▶ **THE RECORDS**:
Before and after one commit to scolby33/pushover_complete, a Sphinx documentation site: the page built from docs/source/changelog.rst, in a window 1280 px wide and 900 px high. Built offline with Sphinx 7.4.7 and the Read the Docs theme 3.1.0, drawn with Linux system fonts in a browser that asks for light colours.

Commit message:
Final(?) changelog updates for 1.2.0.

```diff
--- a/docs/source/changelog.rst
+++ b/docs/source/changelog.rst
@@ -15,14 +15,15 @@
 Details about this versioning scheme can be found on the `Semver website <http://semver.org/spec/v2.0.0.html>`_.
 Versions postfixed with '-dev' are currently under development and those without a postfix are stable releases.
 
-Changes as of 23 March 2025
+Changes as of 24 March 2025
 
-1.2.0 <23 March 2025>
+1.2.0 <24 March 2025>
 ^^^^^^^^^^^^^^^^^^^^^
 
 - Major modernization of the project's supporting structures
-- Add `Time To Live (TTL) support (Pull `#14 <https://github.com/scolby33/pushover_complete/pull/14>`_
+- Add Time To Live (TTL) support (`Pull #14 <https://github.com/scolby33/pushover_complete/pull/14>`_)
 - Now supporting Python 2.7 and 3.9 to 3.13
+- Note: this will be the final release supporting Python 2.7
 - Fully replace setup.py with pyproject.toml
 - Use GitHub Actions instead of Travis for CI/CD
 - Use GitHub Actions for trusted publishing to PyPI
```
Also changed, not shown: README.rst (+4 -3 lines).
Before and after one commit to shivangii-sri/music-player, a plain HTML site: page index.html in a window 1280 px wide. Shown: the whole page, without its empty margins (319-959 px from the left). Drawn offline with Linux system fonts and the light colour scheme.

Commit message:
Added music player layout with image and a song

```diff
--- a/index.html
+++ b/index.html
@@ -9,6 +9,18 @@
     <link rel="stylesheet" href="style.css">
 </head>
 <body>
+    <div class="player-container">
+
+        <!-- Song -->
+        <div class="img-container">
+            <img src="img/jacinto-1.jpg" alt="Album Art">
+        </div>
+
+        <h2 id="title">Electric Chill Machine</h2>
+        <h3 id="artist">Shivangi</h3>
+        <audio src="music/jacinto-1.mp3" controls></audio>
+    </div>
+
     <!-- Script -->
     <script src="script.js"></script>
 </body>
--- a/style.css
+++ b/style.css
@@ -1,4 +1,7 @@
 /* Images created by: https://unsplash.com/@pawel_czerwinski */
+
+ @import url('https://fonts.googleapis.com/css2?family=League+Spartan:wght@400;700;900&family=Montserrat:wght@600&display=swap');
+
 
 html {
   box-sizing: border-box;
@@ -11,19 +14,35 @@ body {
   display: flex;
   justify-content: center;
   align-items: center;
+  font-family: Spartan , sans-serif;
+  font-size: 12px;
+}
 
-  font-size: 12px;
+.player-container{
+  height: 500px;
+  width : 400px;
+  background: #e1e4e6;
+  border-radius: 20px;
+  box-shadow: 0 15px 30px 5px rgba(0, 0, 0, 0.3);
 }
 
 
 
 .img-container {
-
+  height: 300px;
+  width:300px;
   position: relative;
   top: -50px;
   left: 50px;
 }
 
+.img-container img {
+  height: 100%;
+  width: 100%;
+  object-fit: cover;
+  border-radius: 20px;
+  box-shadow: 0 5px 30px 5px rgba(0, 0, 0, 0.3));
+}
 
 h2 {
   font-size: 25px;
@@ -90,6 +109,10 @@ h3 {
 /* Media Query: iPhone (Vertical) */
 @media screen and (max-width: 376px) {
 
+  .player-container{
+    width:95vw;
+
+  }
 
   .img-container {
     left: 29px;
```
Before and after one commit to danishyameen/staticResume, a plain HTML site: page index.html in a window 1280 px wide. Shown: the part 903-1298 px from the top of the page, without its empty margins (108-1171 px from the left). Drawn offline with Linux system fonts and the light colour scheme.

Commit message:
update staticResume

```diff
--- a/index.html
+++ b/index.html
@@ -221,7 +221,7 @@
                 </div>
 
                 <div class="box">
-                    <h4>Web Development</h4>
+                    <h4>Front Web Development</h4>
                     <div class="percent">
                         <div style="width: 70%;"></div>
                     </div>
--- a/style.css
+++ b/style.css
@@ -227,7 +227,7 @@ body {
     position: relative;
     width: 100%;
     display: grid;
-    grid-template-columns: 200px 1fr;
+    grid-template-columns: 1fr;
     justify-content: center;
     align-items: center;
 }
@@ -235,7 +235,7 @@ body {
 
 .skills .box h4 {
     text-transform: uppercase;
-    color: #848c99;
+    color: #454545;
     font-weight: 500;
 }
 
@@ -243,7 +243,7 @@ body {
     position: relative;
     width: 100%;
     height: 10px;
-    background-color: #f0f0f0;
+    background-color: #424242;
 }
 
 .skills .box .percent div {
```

▶ **WHAT TO DO**: The expected output is the complete data, repeated exactly.

▶ **SOLUTION FOR THIS PROBLEM**:
Before and after one commit to scolby33/pushover_complete, a Sphinx documentation site: the page built from docs/source/changelog.rst, in a window 1280 px wide and 900 px high. Built offline with Sphinx 7.4.7 and the Read the Docs theme 3.1.0, drawn with Linux system fonts in a browser that asks for light colours.

Commit message:
Final(?) changelog updates for 1.2.0.

```diff
--- a/docs/source/changelog.rst
+++ b/docs/source/changelog.rst
@@ -15,14 +15,15 @@
 Details about this versioning scheme can be found on the `Semver website <http://semver.org/spec/v2.0.0.html>`_.
 Versions postfixed with '-dev' are currently under development and those without a postfix are stable releases.
 
-Changes as of 23 March 2025
+Changes as of 24 March 2025
 
-1.2.0 <23 March 2025>
+1.2.0 <24 March 2025>
 ^^^^^^^^^^^^^^^^^^^^^
 
 - Major modernization of the project's supporting structures
-- Add `Time To Live (TTL) support (Pull `#14 <https://github.com/scolby33/pushover_complete/pull/14>`_
+- Add Time To Live (TTL) support (`Pull #14 <https://github.com/scolby33/pushover_complete/pull/14>`_)
 - Now supporting Python 2.7 and 3.9 to 3.13
+- Note: this will be the final release supporting Python 2.7
 - Fully replace setup.py with pyproject.toml
 - Use GitHub Actions instead of Travis for CI/CD
 - Use GitHub Actions for trusted publishing to PyPI
```
Also changed, not shown: README.rst (+4 -3 lines).
Before and after one commit to shivangii-sri/music-player, a plain HTML site: page index.html in a window 1280 px wide. Shown: the whole page, without its empty margins (319-959 px from the left). Drawn offline with Linux system fonts and the light colour scheme.

Commit message:
Added music player layout with image and a song

```diff
--- a/index.html
+++ b/index.html
@@ -9,6 +9,18 @@
     <link rel="stylesheet" href="style.css">
 </head>
 <body>
+    <div class="player-container">
+
+        <!-- Song -->
+        <div class="img-container">
+            <img src="img/jacinto-1.jpg" alt="Album Art">
+        </div>
+
+        <h2 id="title">Electric Chill Machine</h2>
+        <h3 id="artist">Shivangi</h3>
+        <audio src="music/jacinto-1.mp3" controls></audio>
+    </div>
+
     <!-- Script -->
     <script src="script.js"></script>
 </body>
--- a/style.css
+++ b/style.css
@@ -1,4 +1,7 @@
 /* Images created by: https://unsplash.com/@pawel_czerwinski */
+
+ @import url('https://fonts.googleapis.com/css2?family=League+Spartan:wght@400;700;900&family=Montserrat:wght@600&display=swap');
+
 
 html {
   box-sizing: border-box;
@@ -11,19 +14,35 @@ body {
   display: flex;
   justify-content: center;
   align-items: center;
+  font-family: Spartan , sans-serif;
+  font-size: 12px;
+}
 
-  font-size: 12px;
+.player-container{
+  height: 500px;
+  width : 400px;
+  background: #e1e4e6;
+  border-radius: 20px;
+  box-shadow: 0 15px 30px 5px rgba(0, 0, 0, 0.3);
 }
 
 
 
 .img-container {
-
+  height: 300px;
+  width:300px;
   position: relative;
   top: -50px;
   left: 50px;
 }
 
+.img-container img {
+  height: 100%;
+  width: 100%;
+  object-fit: cover;
+  border-radius: 20px;
+  box-shadow: 0 5px 30px 5px rgba(0, 0, 0, 0.3));
+}
 
 h2 {
   font-size: 25px;
@@ -90,6 +109,10 @@ h3 {
 /* Media Query: iPhone (Vertical) */
 @media screen and (max-width: 376px) {
 
+  .player-container{
+    width:95vw;
+
+  }
 
   .img-container {
     left: 29px;
```
Before and after one commit to danishyameen/staticResume, a plain HTML site: page index.html in a window 1280 px wide. Shown: the part 903-1298 px from the top of the page, without its empty margins (108-1171 px from the left). Drawn offline with Linux system fonts and the light colour scheme.

Commit message:
update staticResume

```diff
--- a/index.html
+++ b/index.html
@@ -221,7 +221,7 @@
                 </div>
 
                 <div class="box">
-                    <h4>Web Development</h4>
+                    <h4>Front Web Development</h4>
                     <div class="percent">
                         <div style="width: 70%;"></div>
                     </div>
--- a/style.css
+++ b/style.css
@@ -227,7 +227,7 @@ body {
     position: relative;
     width: 100%;
     display: grid;
-    grid-template-columns: 200px 1fr;
+    grid-template-columns: 1fr;
     justify-content: center;
     align-items: center;
 }
@@ -235,7 +235,7 @@ body {
 
 .skills .box h4 {
     text-transform: uppercase;
-    color: #848c99;
+    color: #454545;
     font-weight: 500;
 }
 
@@ -243,7 +243,7 @@ body {
     position: relative;
     width: 100%;
     height: 10px;
-    background-color: #f0f0f0;
+    background-color: #424242;
 }
 
 .skills .box .percent div {
```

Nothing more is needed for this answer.